On the Thursday, we flew to Hangzhou, where we were accommodated in the University Guesthouse, and where we were guided in succession to "the most beautiful lake, the largest Buddhist temple, the highest Pagoda, the first Communist iron-built road bridge, the finest tea made with the purest (Dragon Spring) water". It rained incessantly throughout our three days here, leaving us with a somewhat soggy impression before we continued by train to Shanghai, where we were met by Professor Dai, of the Shanghai University of Technology (as it then was).

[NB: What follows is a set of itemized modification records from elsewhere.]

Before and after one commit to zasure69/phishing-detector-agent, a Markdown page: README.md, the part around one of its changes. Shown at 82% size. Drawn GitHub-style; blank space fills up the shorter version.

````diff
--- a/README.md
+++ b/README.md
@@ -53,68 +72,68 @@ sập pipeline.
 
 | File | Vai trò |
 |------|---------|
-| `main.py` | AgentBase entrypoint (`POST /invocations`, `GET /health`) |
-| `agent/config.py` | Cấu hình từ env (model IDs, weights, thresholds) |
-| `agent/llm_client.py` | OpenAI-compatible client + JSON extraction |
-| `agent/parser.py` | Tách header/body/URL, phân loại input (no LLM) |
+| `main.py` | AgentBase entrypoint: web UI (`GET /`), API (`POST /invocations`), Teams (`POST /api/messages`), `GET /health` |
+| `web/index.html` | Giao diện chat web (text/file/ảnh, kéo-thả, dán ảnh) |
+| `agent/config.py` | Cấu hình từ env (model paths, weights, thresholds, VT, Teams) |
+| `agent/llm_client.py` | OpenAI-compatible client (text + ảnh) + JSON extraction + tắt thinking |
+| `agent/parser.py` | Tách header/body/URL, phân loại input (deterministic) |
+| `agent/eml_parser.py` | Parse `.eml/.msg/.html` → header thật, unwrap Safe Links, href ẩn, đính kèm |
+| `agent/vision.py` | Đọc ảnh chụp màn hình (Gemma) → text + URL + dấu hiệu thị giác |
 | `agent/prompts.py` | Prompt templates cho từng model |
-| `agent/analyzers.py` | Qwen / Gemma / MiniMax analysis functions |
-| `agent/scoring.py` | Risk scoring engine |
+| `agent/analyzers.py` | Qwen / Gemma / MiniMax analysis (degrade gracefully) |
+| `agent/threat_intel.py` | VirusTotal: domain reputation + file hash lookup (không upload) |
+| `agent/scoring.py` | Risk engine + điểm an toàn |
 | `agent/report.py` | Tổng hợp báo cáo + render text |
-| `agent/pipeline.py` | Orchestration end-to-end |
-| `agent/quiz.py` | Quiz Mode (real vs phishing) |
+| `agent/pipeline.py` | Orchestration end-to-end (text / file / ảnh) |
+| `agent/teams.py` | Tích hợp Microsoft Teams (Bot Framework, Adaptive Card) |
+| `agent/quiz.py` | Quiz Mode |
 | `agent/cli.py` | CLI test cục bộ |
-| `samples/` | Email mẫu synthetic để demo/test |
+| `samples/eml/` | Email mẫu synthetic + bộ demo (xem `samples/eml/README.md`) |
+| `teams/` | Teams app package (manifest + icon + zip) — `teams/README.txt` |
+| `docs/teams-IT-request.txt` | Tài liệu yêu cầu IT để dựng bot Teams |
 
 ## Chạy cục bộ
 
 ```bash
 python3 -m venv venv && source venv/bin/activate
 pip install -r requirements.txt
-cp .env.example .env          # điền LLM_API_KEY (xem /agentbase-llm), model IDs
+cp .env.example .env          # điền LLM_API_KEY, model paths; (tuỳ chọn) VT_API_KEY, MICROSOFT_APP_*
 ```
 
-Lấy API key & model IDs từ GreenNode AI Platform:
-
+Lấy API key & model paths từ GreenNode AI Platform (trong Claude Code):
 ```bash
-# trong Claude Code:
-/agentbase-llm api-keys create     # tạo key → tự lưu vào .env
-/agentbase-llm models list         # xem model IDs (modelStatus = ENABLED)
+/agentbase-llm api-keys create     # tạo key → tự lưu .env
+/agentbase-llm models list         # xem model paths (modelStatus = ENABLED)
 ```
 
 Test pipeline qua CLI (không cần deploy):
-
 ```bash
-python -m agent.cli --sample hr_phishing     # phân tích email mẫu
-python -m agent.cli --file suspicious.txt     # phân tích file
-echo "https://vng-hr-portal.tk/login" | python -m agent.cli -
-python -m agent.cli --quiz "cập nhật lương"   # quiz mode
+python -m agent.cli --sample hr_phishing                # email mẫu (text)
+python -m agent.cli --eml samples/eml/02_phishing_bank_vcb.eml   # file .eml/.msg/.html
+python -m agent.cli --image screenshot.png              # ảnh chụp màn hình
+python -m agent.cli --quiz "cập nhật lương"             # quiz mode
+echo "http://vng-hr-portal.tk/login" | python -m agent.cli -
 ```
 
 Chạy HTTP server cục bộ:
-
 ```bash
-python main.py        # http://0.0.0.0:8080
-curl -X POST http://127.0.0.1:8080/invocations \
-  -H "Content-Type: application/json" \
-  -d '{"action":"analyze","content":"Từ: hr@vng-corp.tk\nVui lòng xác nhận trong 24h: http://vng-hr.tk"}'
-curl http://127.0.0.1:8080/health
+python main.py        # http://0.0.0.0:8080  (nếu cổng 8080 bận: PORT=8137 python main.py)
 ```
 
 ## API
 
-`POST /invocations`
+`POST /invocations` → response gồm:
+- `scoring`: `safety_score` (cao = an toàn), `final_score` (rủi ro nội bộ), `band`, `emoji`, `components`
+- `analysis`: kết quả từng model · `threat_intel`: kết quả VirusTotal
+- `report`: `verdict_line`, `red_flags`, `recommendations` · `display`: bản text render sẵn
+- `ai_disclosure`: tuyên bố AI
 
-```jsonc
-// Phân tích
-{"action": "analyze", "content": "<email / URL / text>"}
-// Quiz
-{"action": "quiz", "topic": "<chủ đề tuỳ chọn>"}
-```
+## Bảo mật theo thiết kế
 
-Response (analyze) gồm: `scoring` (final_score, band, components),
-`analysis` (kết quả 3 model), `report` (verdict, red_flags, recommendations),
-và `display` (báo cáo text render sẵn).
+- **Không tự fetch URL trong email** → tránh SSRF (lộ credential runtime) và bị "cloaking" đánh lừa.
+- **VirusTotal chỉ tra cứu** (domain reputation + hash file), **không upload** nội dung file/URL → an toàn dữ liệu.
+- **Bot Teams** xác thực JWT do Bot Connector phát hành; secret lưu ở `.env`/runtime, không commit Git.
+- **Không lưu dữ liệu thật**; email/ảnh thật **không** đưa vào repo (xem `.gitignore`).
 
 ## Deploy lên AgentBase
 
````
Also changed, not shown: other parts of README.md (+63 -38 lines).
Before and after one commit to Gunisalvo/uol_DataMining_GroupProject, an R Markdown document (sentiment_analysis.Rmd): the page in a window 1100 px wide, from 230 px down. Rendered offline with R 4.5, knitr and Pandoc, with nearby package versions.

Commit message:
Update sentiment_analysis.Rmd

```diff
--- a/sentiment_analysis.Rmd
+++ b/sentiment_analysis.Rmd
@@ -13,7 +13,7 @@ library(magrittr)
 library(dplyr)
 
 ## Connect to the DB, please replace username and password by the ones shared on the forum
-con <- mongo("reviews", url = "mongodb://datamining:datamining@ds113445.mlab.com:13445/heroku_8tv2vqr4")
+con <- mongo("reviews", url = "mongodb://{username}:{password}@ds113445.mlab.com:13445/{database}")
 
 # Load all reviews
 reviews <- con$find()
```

On the following day, I was taken on a tour of the University, first to the Computer Science Department, where an IBM 4167 had been recently installed; then to the Library where, according to Prof. Dai "we take all journals" - since 1984, that is; third, to the Department of Mechanical Engineering, where the speciality was high precision optics applied particularly to the problem of detecting stress patterns in elastic bodies subjected to bending and twist; and finally to the Institute of Applied Mathematics and Mechanics (where I lectured), actually a small house formerly owned by a priest, now containing a 10-month old VAX computer with 15 terminals. Here I met a Professor Cai, distinguished by the Mao jacket and sandals that, as I was told, he always wore. This Institute had plans to move in 1987 to a new five-storey building with a fluid mechanics lab in the basement.
We then flew on to Chengdu, the capital of Sichuan Province in South-West China, and the gateway to Tibet. Here I was welcomed by Professor Han of the Institute of Mathematics and Physics, one of 7 or 8 Institutes of the Chengdu Branch of the Chinese Academy of Science. His small group of five graduate students and four assistants focus mainly on non-Newtonian fluid mechanics, with interest also in drag reduction and wave surges in lakes caused by landslides. I gave two lectures here on slow viscous flow, which seemed the appropriate topic. We were accommodated at the new guesthouse of the Economics Institute, simple but adequate, and enjoyed excellent spicy Sichuan-style food.
Then on to Xi'an where, under the guidance of Li Ou of the Shaanxi Astronomical Observatory, I was taken to see the famed terracotta warriors, discovered in 1974 and excavated since then. It has to be seen to be believed! An amazing relic of an ancient civilisation.
And finally we returned to Beijing, where on 24th September, I visited the Department of Mechanics of Peking University, at the invitation of its Chairman, Wang Ren. Here, they are well equipped with wind tunnels, water channel, shock tubes, etc. The Department admits 70 students each year, of whom 30 ultimately stay on for graduate work.
I gave my final lecture at the Institute of Mechanics, and had interesting discussions on astrophysical fluid dynamics with WenRui Hu, who had been much influenced by C.C.Lin when he returned to China in 1975 to lecture on his controversial work on density waves in explanation of spiral galaxy structure. [I also had been much influenced by C.C.Lin, through his earlier book (c.1955) on Hydrodynamic Stability, which I studied in preparing my Yeats prize essay at Trinity College Cambridge in 1959.]
It was a great honour and privilege to be entertained to dinner that evening in one of the banqueting rooms of the Great Hall of the People by Academician Zhou Pei Yuan, President of Peking University, whose early work on turbulence was known to my own mentor George Batchelor. This was a fitting climax to these three wonderfully memorable weeks.